Senior Editor and Planetary Evangelist
Emily Lakdawalla is a passionate advocate for the exploration of all of the worlds of our solar system. Through blogs, photos, videos, podcasts, print articles, Twitter, and any other medium she can put her hand to, Emily shares the adventure of space exploration with the world.
Emily holds a Bachelor of Arts degree in geology from Amherst College and a Master of Science degree in planetary geology from Brown University. She came to The Planetary Society in 2001 to oversee a portion of the Society's Red Rover Goes to Mars project, an education and public outreach program on the Mars Exploration Rover mission funded by LEGO. She has been writing and editing the Planetary Society Blog since 2005, reporting on space news, explaining planetary science, and sharing beautiful space photos. She appears weekly on the Society's Planetary Radio podcast, answering listener questions or rounding up the latest space news from the blog.
Emily has been an Administrator of the forum UnmannedSpaceflight.com since 2005, supporting a worldwide community of amateur space image processors. She is also a contributing editor to Sky & Telescope magazine.
She is now writing her first book, tentatively titled Curiosity on Mars: Design, Planning, and the First Mars Year of Operations, due out from Springer-Praxis in 2015. The book will explain the development, design, mission, and science of Curiosity with the same level of technical detail that she delivers in the Planetary Society Blog.
Latest Planetary Radio Appearance
04/29/2014 | 52:29
Join us at the world’s biggest public science event in Washington DC, where we talk about dirty jobs in space with television’s terrific Mike Rowe.
Latest Blog Posts
Posted 2014/09/29 11:28 CDT | 1 comment
JAXA announced the launch date for their Hayabusa 2 asteroid sample return mission today: November 30 at 13:24:48 Japan standard time (04:24:48 UT / November 29 at 20:24:48 PST)
Posted 2014/09/29 05:57 CDT | 3 comments

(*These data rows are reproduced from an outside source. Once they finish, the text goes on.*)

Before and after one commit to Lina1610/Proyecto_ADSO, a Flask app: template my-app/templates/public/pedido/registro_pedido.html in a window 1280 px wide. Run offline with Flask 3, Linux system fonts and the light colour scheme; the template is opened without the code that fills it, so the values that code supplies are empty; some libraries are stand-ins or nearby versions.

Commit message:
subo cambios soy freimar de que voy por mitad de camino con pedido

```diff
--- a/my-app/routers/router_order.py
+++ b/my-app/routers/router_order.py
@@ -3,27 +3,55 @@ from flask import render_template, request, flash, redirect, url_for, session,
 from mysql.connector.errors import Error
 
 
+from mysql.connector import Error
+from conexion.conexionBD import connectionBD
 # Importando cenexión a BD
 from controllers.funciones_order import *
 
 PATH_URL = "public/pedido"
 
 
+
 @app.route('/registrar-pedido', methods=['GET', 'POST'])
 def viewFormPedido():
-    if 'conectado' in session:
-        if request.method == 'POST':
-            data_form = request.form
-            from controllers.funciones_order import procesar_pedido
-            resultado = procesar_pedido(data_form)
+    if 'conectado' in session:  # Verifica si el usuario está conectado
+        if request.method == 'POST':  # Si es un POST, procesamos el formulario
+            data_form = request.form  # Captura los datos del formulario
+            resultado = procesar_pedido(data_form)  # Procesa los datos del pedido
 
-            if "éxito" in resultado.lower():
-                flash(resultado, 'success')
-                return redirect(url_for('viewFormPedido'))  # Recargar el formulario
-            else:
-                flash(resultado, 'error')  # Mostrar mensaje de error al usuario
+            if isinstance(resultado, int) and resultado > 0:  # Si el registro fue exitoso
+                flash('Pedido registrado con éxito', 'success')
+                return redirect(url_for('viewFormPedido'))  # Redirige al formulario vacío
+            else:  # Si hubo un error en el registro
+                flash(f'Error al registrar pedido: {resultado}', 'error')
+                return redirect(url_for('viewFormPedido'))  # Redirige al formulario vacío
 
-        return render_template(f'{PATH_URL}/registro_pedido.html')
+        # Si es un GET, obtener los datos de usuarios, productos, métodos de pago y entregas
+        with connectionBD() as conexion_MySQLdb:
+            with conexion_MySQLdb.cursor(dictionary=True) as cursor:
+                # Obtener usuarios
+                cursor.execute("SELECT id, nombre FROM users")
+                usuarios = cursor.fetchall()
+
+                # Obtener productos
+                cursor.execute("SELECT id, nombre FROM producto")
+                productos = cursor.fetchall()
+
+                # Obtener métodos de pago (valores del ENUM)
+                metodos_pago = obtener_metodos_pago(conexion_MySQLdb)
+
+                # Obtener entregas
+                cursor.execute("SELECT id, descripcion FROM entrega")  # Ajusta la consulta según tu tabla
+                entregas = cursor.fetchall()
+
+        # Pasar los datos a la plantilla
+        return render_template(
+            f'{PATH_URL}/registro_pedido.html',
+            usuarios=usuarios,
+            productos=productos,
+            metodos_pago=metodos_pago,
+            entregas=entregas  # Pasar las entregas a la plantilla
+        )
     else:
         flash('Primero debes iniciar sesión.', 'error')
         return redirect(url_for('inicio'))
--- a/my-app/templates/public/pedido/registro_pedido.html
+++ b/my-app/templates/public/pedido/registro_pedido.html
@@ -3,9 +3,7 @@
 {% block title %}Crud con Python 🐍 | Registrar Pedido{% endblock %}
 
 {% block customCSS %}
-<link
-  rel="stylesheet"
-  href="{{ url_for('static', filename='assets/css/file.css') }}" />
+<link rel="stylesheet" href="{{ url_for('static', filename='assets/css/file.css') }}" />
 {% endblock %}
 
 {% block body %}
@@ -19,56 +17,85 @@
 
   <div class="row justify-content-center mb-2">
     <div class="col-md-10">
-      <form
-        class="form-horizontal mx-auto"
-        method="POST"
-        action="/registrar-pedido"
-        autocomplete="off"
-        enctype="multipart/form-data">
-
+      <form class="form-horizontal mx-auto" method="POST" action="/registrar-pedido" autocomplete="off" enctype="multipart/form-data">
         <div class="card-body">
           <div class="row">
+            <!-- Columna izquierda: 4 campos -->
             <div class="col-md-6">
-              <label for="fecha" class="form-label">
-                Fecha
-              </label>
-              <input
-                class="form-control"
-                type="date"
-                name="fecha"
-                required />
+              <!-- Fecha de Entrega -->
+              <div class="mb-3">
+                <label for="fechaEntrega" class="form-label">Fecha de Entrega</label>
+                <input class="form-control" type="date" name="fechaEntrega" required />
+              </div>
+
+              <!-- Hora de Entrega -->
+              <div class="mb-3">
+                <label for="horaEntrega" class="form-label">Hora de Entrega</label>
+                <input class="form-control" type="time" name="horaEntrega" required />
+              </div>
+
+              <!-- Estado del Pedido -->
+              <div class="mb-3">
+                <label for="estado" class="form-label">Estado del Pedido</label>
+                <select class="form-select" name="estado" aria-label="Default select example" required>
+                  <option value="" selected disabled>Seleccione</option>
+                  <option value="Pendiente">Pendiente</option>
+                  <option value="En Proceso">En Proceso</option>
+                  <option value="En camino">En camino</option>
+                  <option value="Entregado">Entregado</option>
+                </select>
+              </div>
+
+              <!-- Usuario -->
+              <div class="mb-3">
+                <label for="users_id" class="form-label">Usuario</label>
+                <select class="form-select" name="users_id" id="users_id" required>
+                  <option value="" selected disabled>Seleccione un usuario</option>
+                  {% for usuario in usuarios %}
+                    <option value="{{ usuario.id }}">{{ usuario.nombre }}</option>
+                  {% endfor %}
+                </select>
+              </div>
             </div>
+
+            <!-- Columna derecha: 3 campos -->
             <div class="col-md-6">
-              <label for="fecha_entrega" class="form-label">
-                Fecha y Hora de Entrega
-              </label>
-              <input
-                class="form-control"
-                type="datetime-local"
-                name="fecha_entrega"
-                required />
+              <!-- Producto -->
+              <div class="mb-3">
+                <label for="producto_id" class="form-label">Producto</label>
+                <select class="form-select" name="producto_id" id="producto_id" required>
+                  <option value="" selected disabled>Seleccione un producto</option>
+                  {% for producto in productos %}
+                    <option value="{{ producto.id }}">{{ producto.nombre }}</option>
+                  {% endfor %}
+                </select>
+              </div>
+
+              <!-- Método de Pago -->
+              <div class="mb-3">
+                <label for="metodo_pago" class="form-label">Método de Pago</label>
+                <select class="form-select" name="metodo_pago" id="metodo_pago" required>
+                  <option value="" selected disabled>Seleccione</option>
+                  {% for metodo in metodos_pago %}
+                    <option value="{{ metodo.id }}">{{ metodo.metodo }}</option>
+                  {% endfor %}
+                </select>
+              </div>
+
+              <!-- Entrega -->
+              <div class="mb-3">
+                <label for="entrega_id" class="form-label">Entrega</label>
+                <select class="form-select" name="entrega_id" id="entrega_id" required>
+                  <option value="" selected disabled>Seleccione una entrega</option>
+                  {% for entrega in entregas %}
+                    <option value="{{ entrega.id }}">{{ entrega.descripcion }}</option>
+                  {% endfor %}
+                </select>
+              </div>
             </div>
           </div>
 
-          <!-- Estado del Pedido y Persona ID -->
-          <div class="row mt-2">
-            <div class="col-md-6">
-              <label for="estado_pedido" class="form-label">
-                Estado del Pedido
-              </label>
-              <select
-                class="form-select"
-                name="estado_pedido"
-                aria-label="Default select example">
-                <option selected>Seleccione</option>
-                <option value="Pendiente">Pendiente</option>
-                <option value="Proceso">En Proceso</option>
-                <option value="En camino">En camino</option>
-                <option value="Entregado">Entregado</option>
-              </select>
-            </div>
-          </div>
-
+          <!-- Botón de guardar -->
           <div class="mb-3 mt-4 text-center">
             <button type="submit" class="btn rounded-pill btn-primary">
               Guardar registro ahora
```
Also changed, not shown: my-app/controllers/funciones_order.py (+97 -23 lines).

The biggest news on Curiosity of late is that the rover has drilled her fourth full drill hole on Mars! Drilling happened at a site called "Confidence Hills" on sol 759. But before she did that, she took a long series of amazing photos of rock formations at Jubilee Pass, Panamint Butte, and Upheaval Dome.
Posted 2014/09/29 11:15 CDT | 16 comments
Ever since I first learned about the capabilities of Mars Orbiter Mission's small payload of science instruments, I have been anticipating one type of data in particular: global color views of Mars captured in a single 2000-pixel-square frame. Just days after entering orbit, Mars Orbiter Mission has delivered on that promise.
Latest Processed Space Images
Posted 2014/09/29 | 0 comments
A tall outcrop of rock contains crossbeds, fine- and coarse-grained sedimentary rocks, and unusual small structures.
Posted 2014/09/29 | 0 comments
Before driving on sol 748, Curiosity took in a panoramic view of rock layers displaying crossbeds. This image contains two sections of the same panorama. Crossbeds form where sand is being transported in a current of wind or water, making sand ripples. Sand cascades down the slip faces of the ripples, building out a series of inclined rock layers. Later erosion may plane off the tops of the originally inclined beds before another set of cross beds is deposited on top.